When a loved one passes, it’s common to place items of special significance or meaning in their coffin. Whilst there are very few limitations placed on the items selected for a traditional burial, a number of rules apply if your loved one is to be cremated. This guide will help you decipher which items are suitable so you can plan for when the time comes to say goodbye to your special someone.
Whether you've opted for a simple, cardboard coffin or a more traditional funeral casket, the same rules apply. Anything which runs the risk of reacting to heat in a way that’s dangerous, unpredictable, or harmful to the environment cannot remain inside the coffin. You may place these items of significance inside the coffin for the funeral service, but they will need to be removed prior to the cremation and given back to you.
Why add mementos to a coffin?
It's common amongst many ancient cultures to bury or cremate a loved one with some personal items, so that they can have them in their afterlife. Sending a loved one off with some special items can also help with grief. There's something quite emotional and cathartic about placing a person's beloved items in their casket. For some, it's a final act of love and care.
When considering what you might like to place in your loved one's coffin, it can be helpful to think about their passions and hobbies, anything that was particularly meaningful to them or even any special memories you shared.
What can’t be placed inside a coffin for cremation?
When thinking about what you'd like to include in a loved one's coffin for creamtion, it's best to take a common sense approach.
Anything combustible cannot be placed inside a coffin that is to be cremated. This includes bottles of alcohol or lighters.
Items containing batteries, like mobile phones, certain toys as well as e-cigarettes are also unsuitable. For this reason, pacemakers must also be respectfully removed prior to the cremation process. When exposed to high temperatures, batteries can explode and cause damage to the cremator.
Items which might contain trapped air are not suitable either. This could be things like jars or bottles made from plastic or glass.
Any accessory, shoes or items of clothing made from treated leather, latex, or vinyl must also be removed from the coffin prior to cremation. These materials can release harmful emissions into the atmosphere during the cremation process. Despite this rule, you may still dress your loved one in their favourite pieces of clothing, regardless of the material.

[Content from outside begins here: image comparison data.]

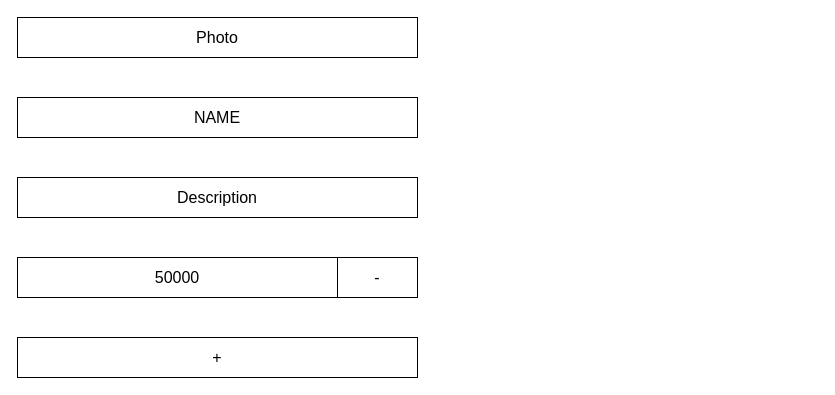
Earlier version of the draw.io diagram page "product_add_view" (3 of 3) of restaurant.drawio (KmvRoman/Diagrams). Source tidied: cells renumbered, new cells numbered last; positions are measured from the earlier drawing's top-left corner, leaving out a move shared by most shapes. Both pictures are drawn from the tidied source at 100%, with x=0, y=0 at pixel (17, 17).
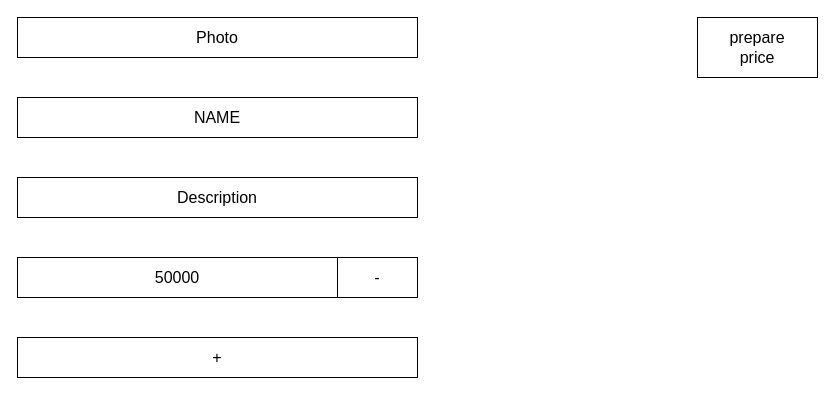
Above is the later version.

Change to the diagram source:
```diff
@@
 <mxGraphModel>
   <root>
     <mxCell id="0" />
     <mxCell id="1" parent="0" />
     <mxCell id="2" value="Photo" style="rounded=0;whiteSpace=wrap;html=1;fontSize=16;" parent="1" vertex="1">
       <mxGeometry width="400" height="40" as="geometry" />
     </mxCell>
     <mxCell id="3" value="NAME" style="rounded=0;whiteSpace=wrap;html=1;fontSize=16;" parent="1" vertex="1">
       <mxGeometry y="80" width="400" height="40" as="geometry" />
     </mxCell>
     <mxCell id="4" value="Description" style="rounded=0;whiteSpace=wrap;html=1;fontSize=16;" parent="1" vertex="1">
       <mxGeometry y="160" width="400" height="40" as="geometry" />
     </mxCell>
     <mxCell id="5" value="-" style="rounded=0;whiteSpace=wrap;html=1;fontSize=16;" parent="1" vertex="1">
       <mxGeometry x="320" y="240" width="80" height="40" as="geometry" />
     </mxCell>
     <mxCell id="6" value="+" style="rounded=0;whiteSpace=wrap;html=1;fontSize=16;" parent="1" vertex="1">
       <mxGeometry y="320" width="400" height="40" as="geometry" />
     </mxCell>
     <mxCell id="7" value="50000" style="rounded=0;whiteSpace=wrap;html=1;fontSize=16;" parent="1" vertex="1">
       <mxGeometry y="240" width="320" height="40" as="geometry" />
     </mxCell>
+    <mxCell id="8" value="prepare &lt;br&gt;price" style="rounded=0;whiteSpace=wrap;html=1;fontSize=16;" parent="1" vertex="1">
+      <mxGeometry x="680" width="120" height="60" as="geometry" />
+    </mxCell>
   </root>
 </mxGraphModel>
```
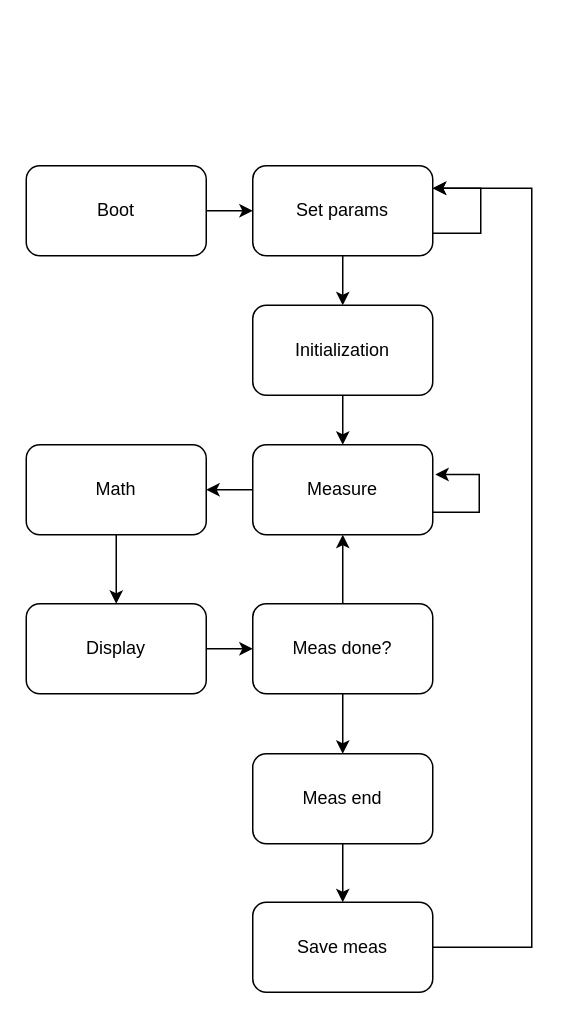
This is Diagram/blokovy_diagram.drawio from omichalcik/Temperature_measurement, a draw.io file, before an edit. Source tidied: cells renumbered, new cells numbered last; positions are measured from the earlier drawing's top-left corner, leaving out a move shared by most shapes. Both pictures are drawn from the tidied source at 150%, with x=0, y=0 at pixel (26, 165).
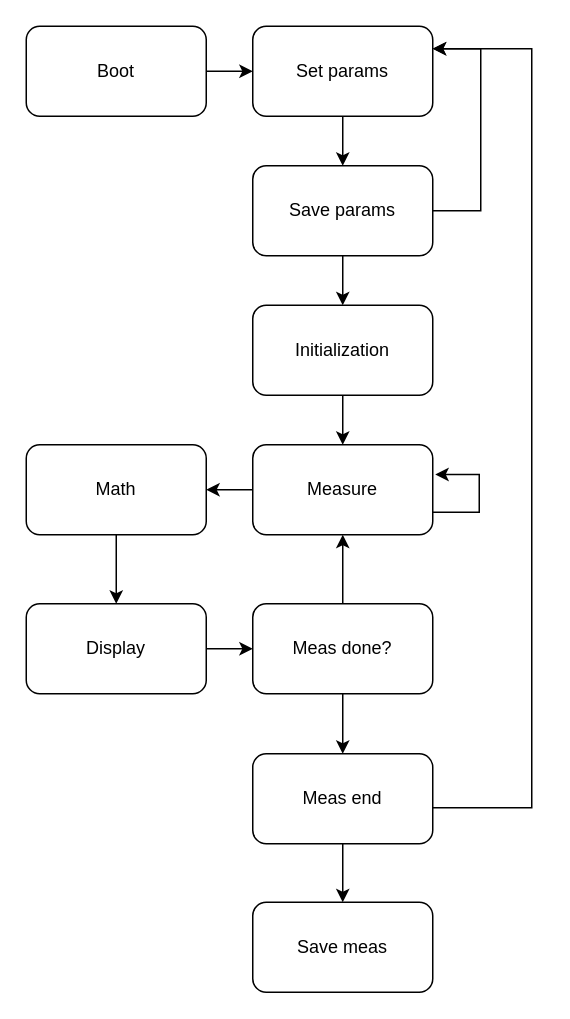
Above is the later version.

The change refers to these unchanged cells:
```xml
<mxCell id="22" value="Save meas" style="rounded=1;whiteSpace=wrap;html=1;" parent="1" vertex="1">
  <mxGeometry x="151" y="491" width="120" height="60" as="geometry" />
</mxCell>
```

Change to the diagram source:
```diff
@@
-    <mxCell id="2" style="edgeStyle=orthogonalEdgeStyle;rounded=0;jettySize=auto;html=1;exitX=1;exitY=0.5;exitDx=0;exitDy=0;entryX=0;entryY=0.5;entryDx=0;entryDy=0;" parent="1" edge="1" source="3" target="6">
-      <mxGeometry relative="1" as="geometry" />
-    </mxCell>
-    <mxCell id="3" value="Boot" style="rounded=1;whiteSpace=wrap;html=1;" parent="1" vertex="1">
-      <mxGeometry width="120" height="60" as="geometry" />
-    </mxCell>
-    <mxCell id="4" style="edgeStyle=orthogonalEdgeStyle;rounded=0;orthogonalLoop=1;jettySize=auto;html=1;exitX=1;exitY=0.75;exitDx=0;exitDy=0;entryX=1;entryY=0.25;entryDx=0;entryDy=0;" parent="1" edge="1" source="6" target="6">
+    <mxCell id="4" style="edgeStyle=orthogonalEdgeStyle;rounded=0;jettySize=auto;html=1;exitX=1;exitY=0.5;exitDx=0;exitDy=0;entryX=1;entryY=0.25;entryDx=0;entryDy=0;" parent="1" edge="1" source="6">
       <mxGeometry relative="1" as="geometry">
+        <mxPoint x="271" y="-78" as="targetPoint" />
         <Array as="points">
-          <mxPoint x="303" y="45" />
-          <mxPoint x="303" y="15" />
+          <mxPoint x="303" y="30" />
+          <mxPoint x="303" y="-78" />
         </Array>
       </mxGeometry>
     </mxCell>
@@
-    <mxCell id="6" value="Set params" style="rounded=1;whiteSpace=wrap;html=1;" parent="1" vertex="1">
+    <mxCell id="6" value="Save params" style="rounded=1;whiteSpace=wrap;html=1;" parent="1" vertex="1">
       <mxGeometry x="151" width="120" height="60" as="geometry" />
     </mxCell>
@@
-    <mxCell id="21" style="edgeStyle=orthogonalEdgeStyle;rounded=0;jettySize=auto;html=1;exitX=1;exitY=0.5;exitDx=0;exitDy=0;entryX=1;entryY=0.25;entryDx=0;entryDy=0;" parent="1" edge="1" source="22" target="6">
+    <mxCell id="21" style="edgeStyle=orthogonalEdgeStyle;rounded=0;orthogonalLoop=1;jettySize=auto;html=1;exitX=1;exitY=0.5;exitDx=0;exitDy=0;entryX=1;entryY=0.25;entryDx=0;entryDy=0;" parent="1" edge="1">
       <mxGeometry relative="1" as="geometry">
+        <mxPoint x="271" y="428" as="sourcePoint" />
+        <mxPoint x="271" y="-78" as="targetPoint" />
         <Array as="points">
-          <mxPoint x="337" y="521" />
-          <mxPoint x="337" y="15" />
+          <mxPoint x="337" y="428" />
+          <mxPoint x="337" y="-78" />
         </Array>
       </mxGeometry>
     </mxCell>
@@
+    <mxCell id="23" style="edgeStyle=orthogonalEdgeStyle;rounded=0;jettySize=auto;html=1;exitX=1;exitY=0.5;exitDx=0;exitDy=0;entryX=0;entryY=0.5;entryDx=0;entryDy=0;" parent="1" edge="1" source="3" target="25">
+      <mxGeometry relative="1" as="geometry" />
+    </mxCell>
+    <mxCell id="3" value="Boot" style="rounded=1;whiteSpace=wrap;html=1;" parent="1" vertex="1">
+      <mxGeometry y="-93" width="120" height="60" as="geometry" />
+    </mxCell>
+    <mxCell id="24" style="edgeStyle=orthogonalEdgeStyle;rounded=0;jettySize=auto;html=1;exitX=0.5;exitY=1;exitDx=0;exitDy=0;entryX=0.5;entryY=0;entryDx=0;entryDy=0;" parent="1" edge="1" source="25">
+      <mxGeometry relative="1" as="geometry">
+        <mxPoint x="211" as="targetPoint" />
+      </mxGeometry>
+    </mxCell>
+    <mxCell id="25" value="Set params" style="rounded=1;whiteSpace=wrap;html=1;" parent="1" vertex="1">
+      <mxGeometry x="151" y="-93" width="120" height="60" as="geometry" />
+    </mxCell>
```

Typically, any item suspected to pose a risk will be removed at the mortuary after the funeral service and either returned to you or donated to charity.
So what can be placed inside a coffin for cremation?
Now, let’s focus on all the things which may remain in a coffin during the cremation.
Jewellery is acceptable, but given it will be exposed to extremely high heat during the cremation, it cannot be recovered afterwards. If you want to hold on to items of sentimental value, be sure to let your funeral director know, so they can be removed before the cremation and returned to you.
Photos of your loved one’s family and friends and letters such as love letters or farewell notes may all remain in the coffin during the cremation.
Additionally, flowers such as dried flower arrangements from a wedding or debutante, toys, blankets and religious items including wooden prayer beads, scriptures or articles of faith may also remain in the coffin.
You can even include the cremation ashes of someone who was very close to your loved one, like a spouse or parent. You can then decide what to do with the combined ashes at a later date.
Other suitable items to place in a coffin can include books, food and in some instances even musical instruments.
Including special items in a loved one’s coffin can be a cathartic and meaningful experience for those left behind. But, it’s important you take the time to speak with your funeral director to make sure there’s enough space in the coffin and that your choices are permissible. Rest assured, coffins and caskets are double-checked before cremation so the risk of causing any real harm is very slim.
If you need to organise an affordable and eco-friendly cremation for your loved one, Willed can help. Find out more at Willed Cremations.